– Paddy Ashdown
My second job has been to try to use my power to create institutions of a modern state that could enter the European Union, and there was very little time. The door was closing, and I wanted to get Bosnia through before it shut.
It was a superb agreement to end a war, but a very bad agreement to make a state. From now on, we have to part company with Dayton and try to build a modern democratic state, for which I have tried to lay the foundations.
The greatest failure is that although we have created institutions, we have not created a civil society.
What my future will not be is active politics in the Liberal Democrat party.
I love this country, I love these people, though I can’t say I love their politicians.
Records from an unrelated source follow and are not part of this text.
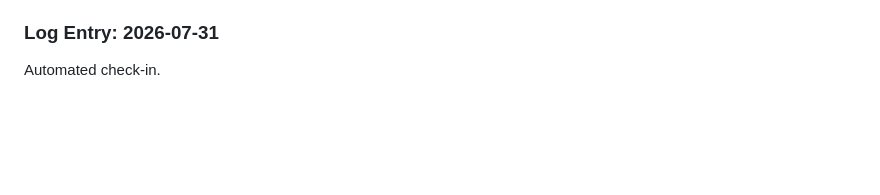
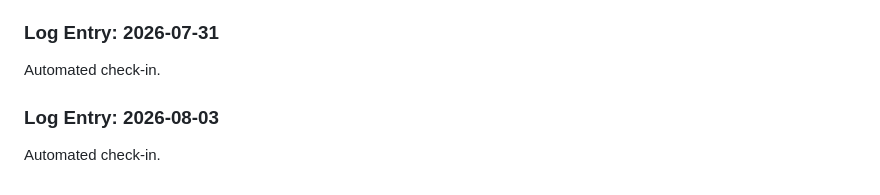
Before and after one commit to Ateendra9/AI-enabled-invoice-application, a Markdown page: project_log.md, the part around the change. Drawn GitHub-style; blank space fills up the shorter version.

Commit message:
chore: automated daily project log entry

```diff
--- a/project_log.md
+++ b/project_log.md
@@ -165,3 +165,6 @@ Today's focus was on enhancing the payment prediction engine by integrating hist
 
 ### Log Entry: 2026-07-31
 Automated check-in.
+
+### Log Entry: 2026-08-03
+Automated check-in.
```
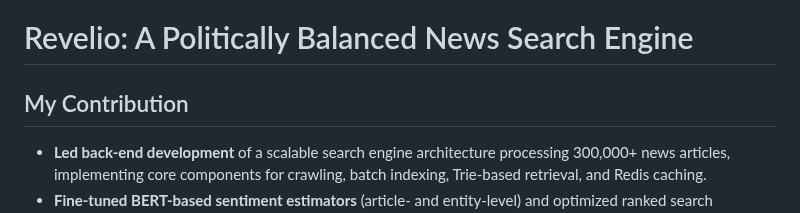
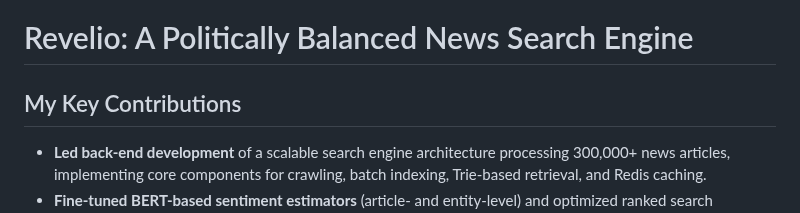
Before and after one commit to 007seann/Text-Technology-For-Data-Science, a Markdown page: README.md, the part around the change. GitHub-like rendering.

```diff
--- a/README.md
+++ b/README.md
@@ -1,6 +1,6 @@
 # Revelio: A Politically Balanced News Search Engine
 
-## My Contribution
+## My Key Contributions
 - **Led back-end development** of a scalable search engine architecture processing 300,000+ news articles, implementing core components for crawling, batch indexing, Trie-based retrieval, and Redis caching.
 -  **Fine-tuned BERT-based sentiment estimators** (article- and entity-level) and optimized ranked search execution using heap-based scoring and time-capped BM25 retrieval.
 -  **Led project planning and coordination**, aligning parallel development of major features under strict deadlines. The project was awarded **2nd-best among 18 teams**.
```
People are always nicer than politicians, but here, you can mark that difference up a hundredfold.
I can create institutions, but I can’t rewrite the chips in people’s heads.
It works both ways: there are victims of tragedy who come to me who have experienced grief of such magnitude that they cannot reconcile. Likewise, I cannot change the mentality of those who committed the crimes or the fools who followed them.
I am here because I think it was a terrible sin of the west to allow those years of war.
Politics is compromise.
I can establish the expectation of retributive justice. Have we done that? No.
I don’t think Bosnia is ready for reconciliation, but I do think it is ready for truth.
I was told there would be riots in the streets, but there were no riots.
People do not want politicians they know to be corrupt.
The generous way of putting it is that we were not ready for this. The less generous way is to say: How was it possible to return to the politics of appeasement of the 1930s?
We have invented a new human right here – the right to return home after a war.
I am formally accountable to the steering board of the PIC, and I meet with nine ambassadors from the PIC every week. I have to have the capitals’ broad agreement with what I do.
Maybe it’s legitimate criticism, though it can be hurtful. Maybe I haven’t paid sufficient attention to the people with whom I would have a natural affinity as a liberal, and they feel let down by that.
I’ve had much nastier things said about me in the British press than in the Bosnian press.
We who came here saw what was happening. This was far more than a war in a faraway place. This was a moral imperative, a terrible vision of the future.
Politics is about putting yourself in a state of grace.
We have to make their livelihoods viable, get them the proper prices for their produce, try and make them stay rather than sell their property and leave again.
It would be a foolish high representative who worked that way.
Bosnia is under my skin. It’s the place you cannot leave behind. I was obsessed by the nightmare of it all; there was this sense of guilt, and an anger that has become something much deeper over these last years.